  8. 8. Steps of fertilization 4. Fusion of membranes and entry of male pronucleus into ovum
  9. 9. Fusion sets off a reduction in the membrane potential of the ovum that prevents polyspermy, the fertilization of the ovum by more than one sperm. This transient potential change is followed by a structural change in the zona pellucida that provides protection against polyspermy on a more long-term basis.
  10. 10. Fertilization of ovum

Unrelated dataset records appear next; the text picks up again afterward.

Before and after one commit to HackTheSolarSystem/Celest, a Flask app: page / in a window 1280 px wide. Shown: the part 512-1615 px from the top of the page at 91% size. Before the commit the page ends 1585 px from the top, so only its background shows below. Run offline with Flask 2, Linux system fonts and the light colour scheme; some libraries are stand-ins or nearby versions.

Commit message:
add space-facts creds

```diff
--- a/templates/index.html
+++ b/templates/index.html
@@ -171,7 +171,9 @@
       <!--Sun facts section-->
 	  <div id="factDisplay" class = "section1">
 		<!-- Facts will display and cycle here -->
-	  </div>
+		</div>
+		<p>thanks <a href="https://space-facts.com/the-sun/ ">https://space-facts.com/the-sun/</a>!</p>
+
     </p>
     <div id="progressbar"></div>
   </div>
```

  11. 11. Implantation ordinarily occurs on about the fifth to seventh day after ovulation Implantation results from the action of trophoblast cells that develop over the surface of the blastocyst These cells secrete proteolytic enzymes that digest and liquefy the adjacent cells of the uterine endometrium Progesterone helps in implantation by upregulating Synthesis of attachment molecule- integrin and osteopontin Implantation
  12. 12. A, Floating blastocyst. B, Attachment to the uterine epithelium and initial invasion of the syncytiotrophoblast cells.
  13. 13. The blastocyst penetrates deeper into the uterine stroma and develops an amniotic cavity.
  14. 14. The fully implanted embryo invades the maternal vasculature and the uterine epithelium grows over the implantation site and undergoes the decidualization
  15. 15. Failure to Reject the "Fetal Graft" placental trophoblast does not express the polymorphic class I and class II MHCgenes and instead expresses HLA-G, a nonpolymorphic gene. Fas ligand on the surface of the placenta, and this bonds to T cells, causing them to undergo apoptosis
  16. 16. Development and structure an of human placenta
  17. 17. Pregnancy is marked by the development of a unique organ, the placenta, which has a limited lifespan. This organ has diverse functions. It serves (1) as the fetal gut in supplying nutrients, (2) as the fetal lung in exchanging oxygen and carbon dioxide, (3) as the fetal kidney in regulating fluid volumes and disposing of waste metabolites, and (4) as a versatile endocrine gland that synthesizes many steroid and protein hormones that affect both maternal and fetal metabolism. Placenta
  18. 18. hCG and Human chorionic somatotropin
  19. 19. Foetus Mother uterus Placenta The MOTHER, PLACENTA, and FETUS acts as a unit to provide the optimal environment for fetal development Feto-placental unit Fetoplacental unit
  20. 20. Fetoplacental unit urinary estriol excretion of the mother can be monitored as an index of the state of the fetus.
  21. 21. Thank you
  22. 22. During pregnancy, the extreme quantities of estrogens cause (1) enlargement of the mother’s uterus, (2) enlargement of the mother’s breasts and growth of the breast ductal structure, and (3) enlargement of the mother’s female external genitalia. The estrogens also relax the pelvic ligaments of the mother, so that the sacroiliac joints become relatively limber and the symphysis pubis becomes elastic.These changes allow easier passage of the fetus through the birth canal. There is much reason to believe that estrogens also affect many general aspects of fetal development during pregnancy, for example, by affecting the rate of cell reproduction in the early embryo
  23. 23. 2. Progesterone decreases the contractility of the pregnant uterus, thus preventing uterine contractions from causing spontaneous abortion. 3. Progesterone contributes to the development of the conceptus even before implantation, because it specifically increases the secretions of the mother’s fallopian tubes and uterus to provide appropriate nutritive matter for the developing morula and blastocyst. There is also reason to believe that progesterone affects cell cleavage in the early developing embryo. 4. The progesterone secreted during pregnancy helps the estrogen prepare the mother’s breasts for lactation,